Be prepared to explain it. A recruiter will undoubtedly want to know why you left and what you did during your time off. Prepare a concise, direct explanation for the gap. If you don’t give a clear reason, your interviewer may make incorrect assumptions about your honesty, job performance or work ethic.
Keep the tone positive. Even if your last boss was a nightmare, never say anything negative about him during the interview. Doing so will only reflect poorly on you. If you make disparaging remarks about a former employer, your interviewer will logically wonder if you will bad-mouth his company the next time you’re hunting for a job. Try to find a way to turn your negative experience into a plus for your prospective employer.
Make honesty your policy. In and of itself, a gap on your résumé is not a reason to reject you. Lying about why the gap exists, however, is. In today’s economy, unemployment happens for a variety of reasons – not all of which are under your control. So if you were laid off, be honest about why it happened. Practice your response to make sure it’s clear and positive. To get you started on the right track, consider these sample explanations for why you have a gap on your résumé:
- I was laid off from my last position because my department was eliminated due to a merger.
- I found myself bored due to the lack of challenge in my last job. I knew my unhappiness was apparent, so I chose to leave rather than negatively impact my previous employer.
- I relocated here for personal reasons and left my last position to make the move.
- I decided to change the direction in which my career was headed. Since my employer had no opportunities to fit my aspirations, I decided to leave so I could concentrate full-time on finding the right job.
While we’re on the topic of honesty, if you were fired from a position, be forthright about it. Accept responsibility for what happened and highlight what you learned from the experience. By doing so, you demonstrate your true character as well as a willingness to learn from mistakes. Though you may be tempted to point fingers or gloss over parts of the experience, the truth may surface down the line and come back to haunt you.

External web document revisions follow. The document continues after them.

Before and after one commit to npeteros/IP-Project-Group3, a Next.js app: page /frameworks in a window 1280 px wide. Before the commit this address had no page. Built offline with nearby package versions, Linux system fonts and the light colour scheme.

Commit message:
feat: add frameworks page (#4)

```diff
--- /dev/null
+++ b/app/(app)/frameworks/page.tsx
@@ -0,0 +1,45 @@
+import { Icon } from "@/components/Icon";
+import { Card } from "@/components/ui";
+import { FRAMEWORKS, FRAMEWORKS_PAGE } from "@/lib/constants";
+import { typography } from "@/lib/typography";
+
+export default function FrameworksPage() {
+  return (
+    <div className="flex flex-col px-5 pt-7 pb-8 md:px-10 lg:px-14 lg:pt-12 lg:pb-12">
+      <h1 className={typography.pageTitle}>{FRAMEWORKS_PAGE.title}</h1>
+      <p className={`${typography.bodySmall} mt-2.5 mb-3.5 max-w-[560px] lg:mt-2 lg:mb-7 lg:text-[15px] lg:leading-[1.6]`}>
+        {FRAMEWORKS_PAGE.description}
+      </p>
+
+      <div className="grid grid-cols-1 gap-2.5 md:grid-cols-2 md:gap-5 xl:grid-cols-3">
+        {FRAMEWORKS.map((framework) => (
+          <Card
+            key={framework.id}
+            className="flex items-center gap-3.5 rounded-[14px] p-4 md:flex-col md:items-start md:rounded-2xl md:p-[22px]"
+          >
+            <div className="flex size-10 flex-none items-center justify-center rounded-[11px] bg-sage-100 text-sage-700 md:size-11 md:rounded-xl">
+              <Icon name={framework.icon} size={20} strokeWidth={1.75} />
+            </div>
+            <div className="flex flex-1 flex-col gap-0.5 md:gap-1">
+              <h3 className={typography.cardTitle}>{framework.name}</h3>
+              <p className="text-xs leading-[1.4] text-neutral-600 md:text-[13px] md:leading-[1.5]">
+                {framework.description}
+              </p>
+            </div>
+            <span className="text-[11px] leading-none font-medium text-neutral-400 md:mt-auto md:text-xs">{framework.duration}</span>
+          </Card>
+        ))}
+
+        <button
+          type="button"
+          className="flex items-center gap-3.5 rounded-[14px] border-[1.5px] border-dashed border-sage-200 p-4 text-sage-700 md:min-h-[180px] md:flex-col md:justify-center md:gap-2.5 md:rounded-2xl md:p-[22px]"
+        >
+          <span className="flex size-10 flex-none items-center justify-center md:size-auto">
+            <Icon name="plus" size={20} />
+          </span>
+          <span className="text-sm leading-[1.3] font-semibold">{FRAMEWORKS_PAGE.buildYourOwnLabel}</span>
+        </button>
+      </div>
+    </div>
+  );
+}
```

If you’re in the food & beverage job market and want to avoid a gap on your résumé, register with Kinsa. As a leading food & beverage recruiter, we’ve helped thousands of professionals and C-level executives find the opportunities they desire. Whether you’re a food scientist, brand manager, engineer, COO or plant production manager, we can connect you with the ideal food & beverage position. Contact Kinsa today.